Immediately, I found myself snooping into their activities and several times I wanted to step in a correct Jack as he would tell Kyle what he could and could not play with. I felt the need to show him how to be a good host and it was killing me to hear him occasionally say things that I thought might make Kyle feel anything but completely welcomed.
After Kyle left I began questioning if I should have stepped in more or just let them work things out more. It really wasn't anything big at all, but it wasn't perfect. I called my wonderful sister in law to discuss how we as mom's are supposed to handle this new freedom of our children's and she gave me great advice about letting the kids work it out during the moment and then saving my teaching time for before bed. We laughed at how we are so much harder on our first borns and how we hoped that one day they wouldn't hold that against us. That prompted her to share a piece of literature with me that I thought was really interesting and worth sharing with you.
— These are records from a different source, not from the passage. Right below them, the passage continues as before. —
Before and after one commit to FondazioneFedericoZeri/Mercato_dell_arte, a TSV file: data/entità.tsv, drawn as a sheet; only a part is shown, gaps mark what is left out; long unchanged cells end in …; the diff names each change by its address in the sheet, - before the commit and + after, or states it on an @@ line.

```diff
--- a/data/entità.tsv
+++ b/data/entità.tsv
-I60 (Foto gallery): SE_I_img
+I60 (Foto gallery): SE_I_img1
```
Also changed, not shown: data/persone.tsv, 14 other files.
5 Best and Worst Things to Say to Your Kids:
1. "Act Your Age"- Because you are issuing a blanket criticism instead of acknowledging why they may have been acting that way.
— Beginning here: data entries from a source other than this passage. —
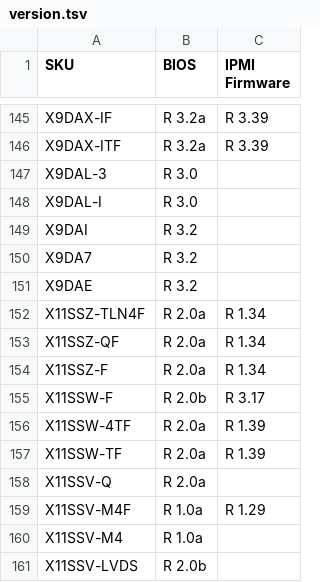
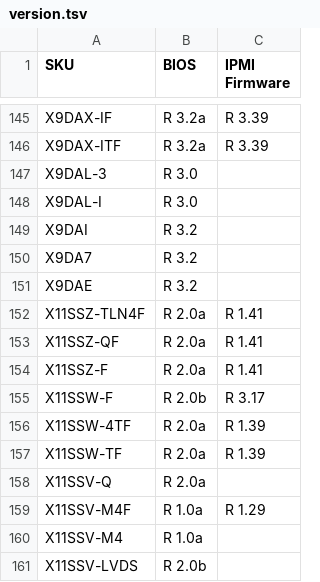
Before and after one commit to iyokan/smc-bios, a TSV file: version.tsv, drawn as a sheet; only a part is shown, gaps mark what is left out.

Commit message:
no comment is good comment

```diff
--- a/version.tsv
+++ b/version.tsv
@@ -151,5 +151,5 @@ X9DA7	R 3.2
 X9DAE	R 3.2	
-X11SSZ-TLN4F	R 2.0a	R 1.34
-X11SSZ-QF	R 2.0a	R 1.34
-X11SSZ-F	R 2.0a	R 1.34
+X11SSZ-TLN4F	R 2.0a	R 1.41
+X11SSZ-QF	R 2.0a	R 1.41
+X11SSZ-F	R 2.0a	R 1.41
 X11SSW-F	R 2.0b	R 3.17
```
2. "I Was Only Teasing"- You should never disguise insults with humor or teach your child to. If you don't mean it, don't say it.
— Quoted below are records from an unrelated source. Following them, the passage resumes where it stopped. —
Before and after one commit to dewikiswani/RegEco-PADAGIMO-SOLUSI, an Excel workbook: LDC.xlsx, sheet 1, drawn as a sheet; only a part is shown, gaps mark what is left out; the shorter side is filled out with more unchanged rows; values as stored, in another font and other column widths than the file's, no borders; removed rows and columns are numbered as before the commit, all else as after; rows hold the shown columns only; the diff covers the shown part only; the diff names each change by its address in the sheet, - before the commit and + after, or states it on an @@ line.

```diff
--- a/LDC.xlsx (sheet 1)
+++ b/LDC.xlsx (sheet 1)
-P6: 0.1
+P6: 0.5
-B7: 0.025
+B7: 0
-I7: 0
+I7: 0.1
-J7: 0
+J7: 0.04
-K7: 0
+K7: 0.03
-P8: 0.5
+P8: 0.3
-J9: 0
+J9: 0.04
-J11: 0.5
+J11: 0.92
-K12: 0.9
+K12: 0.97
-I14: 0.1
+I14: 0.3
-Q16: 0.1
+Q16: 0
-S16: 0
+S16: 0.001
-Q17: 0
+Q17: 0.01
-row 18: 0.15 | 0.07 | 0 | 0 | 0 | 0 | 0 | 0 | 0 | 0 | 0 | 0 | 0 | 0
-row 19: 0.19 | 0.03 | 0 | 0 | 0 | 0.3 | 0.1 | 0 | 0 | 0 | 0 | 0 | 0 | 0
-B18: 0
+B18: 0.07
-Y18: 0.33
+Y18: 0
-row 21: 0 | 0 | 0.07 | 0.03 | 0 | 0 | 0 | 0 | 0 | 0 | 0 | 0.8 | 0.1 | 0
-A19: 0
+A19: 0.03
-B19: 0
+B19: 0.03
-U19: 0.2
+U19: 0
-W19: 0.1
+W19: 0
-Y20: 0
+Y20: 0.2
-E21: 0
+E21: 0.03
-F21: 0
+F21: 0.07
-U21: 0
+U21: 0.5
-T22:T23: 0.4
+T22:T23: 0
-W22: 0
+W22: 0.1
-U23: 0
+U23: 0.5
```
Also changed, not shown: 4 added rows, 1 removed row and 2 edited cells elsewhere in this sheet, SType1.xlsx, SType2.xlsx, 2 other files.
3. "Why can't you be more like your sister (or brother)"- Feeds sibling rivalry and makes them feel like 2nd class.
4. "Don't run or you will fall"- You don't want to communicate that you expect him to fail. Give more specifics like "your shoe laces are untied". I think this can be viewed in a much bigger picture too.
5. "What did I just tell you?"- Communicates that they are too stupid to remember and then if they do answer, it is viewed as sarcasm. Choose your words better and communicate why you are frustrated.
If you felt convicted by these, trust me, you are not alone!
1. "Please make a decision"- communicates that they are responsible for their own actions
2. "I love you but I don't like that behavior"- separate the deed from the doer
3. "I want you to help me solve my problem"- he sees that his input is invited and is less likely to see you as his adversary. This was advised too for when you want your child to quit something that is annoying you.
4. "What did you really want to tell her"- A redirection for inappropriate reactions to conflict. Helps them develop an emotional language.
5. "Different people have different needs"- helps you deal with the complaints of lack of fairness.
TODAY'S SIDE NOTE:
Ruthie and I got away today to my aunt and uncle's house on the lake and of course we worked in a little photo shoot. Tomorrow we are going to feed the ducks and then go into town for some shopping.